ES: So in a similar situation, if the family had come to you and asked for its own officiants at your church, your policy also may have been to turn that down? It has to be your officiants?
JO: It does.
ES: It’s a management issue more than a moral issue.
ES: If the family had not asked for its own officiants and said, “We would like to have the service here . . .”?
JO: We would do it. I’d take anybody.
ES: Where do you come down on the question of lifestyle determining whether you get to go to heaven? I seem to remember some controversy surrounding something you said on Larry King’s show two years back.
JO: I thought it was misunderstood. What I was saying to Larry King, and I’ll say it here, is that I can’t be the one deciding who goes to heaven and who goes to hell. God has got to judge people’s hearts. But what I in my Christian faith believe, and what all Christians believe, is that Christ died for our sins and that we have to receive his forgiveness. That’s our way to heaven. That’s the only guarantee I see in the Scripture.
ES: But what if you’re a member of another faith? What options are there for people who don’t believe in Christ?
JO: I go back to the foundation of the Christian faith, which is that Christ is the way to heaven.
ES: You mentioned Billy Graham a few moments ago. Recently a story about the Reverend Graham’s relationship with presidents was on the cover of Time magazine, and I thought of you. I thought of the last time we were together, when you told me, “I steer clear of politics. That’s not my place.” Do you still feel that way two years later?
JO: Yeah, I do. I stand by the idea that I shouldn’t get political, because it divides the people I’m trying to reach. I’m very open to talking with leaders. I’m honored to do it. I’ve been able to talk with, but not advise, President Clinton, who was very kind to me. The first President Bush was very kind to me as well. [Speaker of the U.S. House] Nancy Pelosi came through. I want to meet the presidential candidates. But I don’t get involved in policy.
ES: What happens next for you? Let’s assume the new book, with its initial printing of three million copies, is a success. Do you have more books in you? How else do you get the message out?
JO: I don’t know what’s next. We’ll see what happens. There are some opportunities that we’re looking at in other media.
ES: Last night I was on the iTunes store, and what should I find among the ten most popular podcasts but the “Joel Osteen Audio Podcast.” I thought to myself, “Could John Osteen have imagined such a thing?”

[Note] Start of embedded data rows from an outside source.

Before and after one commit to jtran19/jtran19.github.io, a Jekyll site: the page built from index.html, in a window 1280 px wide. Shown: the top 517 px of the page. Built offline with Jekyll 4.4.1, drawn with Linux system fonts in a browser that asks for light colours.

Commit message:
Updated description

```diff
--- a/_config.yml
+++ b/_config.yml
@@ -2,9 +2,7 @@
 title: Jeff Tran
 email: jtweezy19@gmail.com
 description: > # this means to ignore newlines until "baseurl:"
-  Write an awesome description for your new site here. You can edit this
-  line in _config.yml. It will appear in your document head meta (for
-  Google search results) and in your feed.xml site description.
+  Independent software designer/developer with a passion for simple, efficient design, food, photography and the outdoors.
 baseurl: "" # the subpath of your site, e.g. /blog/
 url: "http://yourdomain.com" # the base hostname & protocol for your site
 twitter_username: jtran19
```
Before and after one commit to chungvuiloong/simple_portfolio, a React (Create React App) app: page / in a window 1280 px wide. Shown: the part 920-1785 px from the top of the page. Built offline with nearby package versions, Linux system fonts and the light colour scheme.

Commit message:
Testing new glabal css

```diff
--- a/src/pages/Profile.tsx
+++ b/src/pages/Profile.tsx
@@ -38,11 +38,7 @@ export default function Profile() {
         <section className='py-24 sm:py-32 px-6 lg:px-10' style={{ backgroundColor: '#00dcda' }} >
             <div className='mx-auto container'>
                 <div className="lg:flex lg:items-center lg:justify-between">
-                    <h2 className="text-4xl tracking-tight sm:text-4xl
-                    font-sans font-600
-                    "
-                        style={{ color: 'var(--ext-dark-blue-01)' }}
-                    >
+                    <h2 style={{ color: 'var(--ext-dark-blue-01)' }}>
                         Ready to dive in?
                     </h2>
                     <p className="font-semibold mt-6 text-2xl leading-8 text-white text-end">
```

JO: He couldn’t have imagined it. It’s a great day that we live in. When I was growing up, I was taught that TV programming is the thing. But podcasts and the Internet have opened my mind. They told me my podcast was in the top ten, and I said, “Among religious stuff?”
ES: No, top ten, period. People on the elliptical machine want to listen to you telling them to keep going.
JO: I hear that all the time.